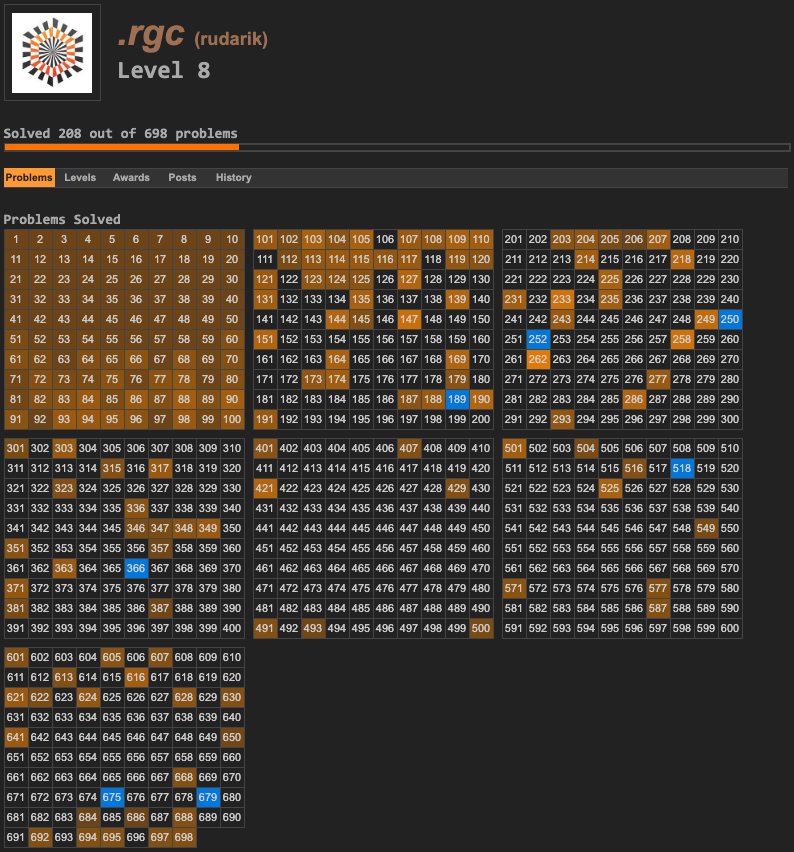
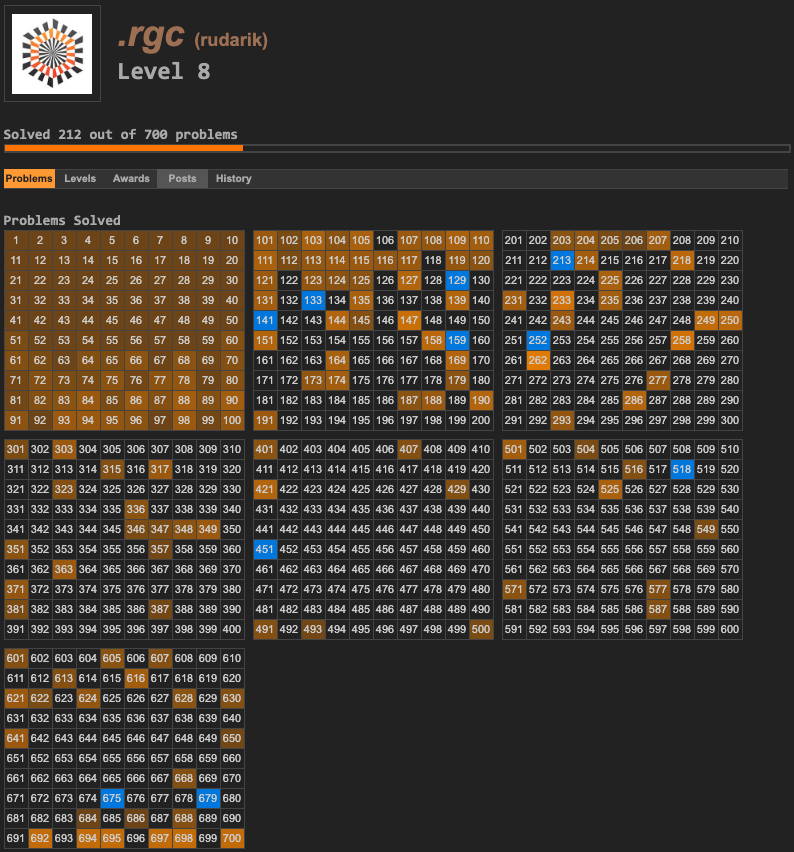
Solved PE700

diff --git a/README.md b/README.md
@@ -43,7 +43,7 @@ Problem 2: "Even Fibonacci numbers", Problem 104: "Pandigital Fibonacci ends"
 Problem 525: "Rolling ellipse"
 
 * [Binomial coefficient](https://en.wikipedia.org/wiki/Binomial_coefficient)
-Problem 203: "Squarefree Binomial Coefficients", Problem 231: "The prime factorisation of binomial coefficients"
+Problem 203: "Squarefree Binomial Coefficients", Problem 158: "Exploring strings for which only one character comes lexicographically after its neighbour to the left", Problem 231: "The prime factorisation of binomial coefficients"
 
 * [Square pyramidal number](https://en.wikipedia.org/wiki/Square_pyramidal_number)
 Problem 401: "Sum of squares of divisors"
@@ -61,7 +61,7 @@ Problem 144: "Investigating multiple reflections of a laser beam"
 Problem 190: "Maximising a weighted product"
 
 * [Dynamic Programming](https://en.wikipedia.org/wiki/Dynamic_programming)
-Problem 191: "Prize Strings", Problem 249: "Prime Subset Sums"
+Problem 191: "Prize Strings", Problem 249: "Prime Subset Sums", Problem 250: "250250"
 
 * [Pythagorean Triple](https://en.wikipedia.org/wiki/Pythagorean_triple)
 Problem 139: "Pythagorean tiles", Problem 218: "Perfect right-angled triangles"
@@ -92,6 +92,9 @@ Problem 607: "Marsh Crossing"
 
 * [Incomplete gamma function](https://en.wikipedia.org/wiki/Incomplete_gamma_function)
 Problem 697: "Randomly Decaying Sequence"
+
+* [Euclidean Algorithm](https://en.wikipedia.org/wiki/Euclidean_algorithm)
+Problem 700: "Eulercoin"
 
 * [Mobius function](https://en.wikipedia.org/wiki/M%C3%B6bius_function)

Your assignment: Copy out every line from the data above in which the word "coefficients" occurs.

Answer box:
-Problem 203: "Squarefree Binomial Coefficients", Problem 231: "The prime factorisation of binomial coefficients"
+Problem 203: "Squarefree Binomial Coefficients", Problem 158: "Exploring strings for which only one character comes lexicographically after its neighbour to the left", Problem 231: "The prime factorisation of binomial coefficients"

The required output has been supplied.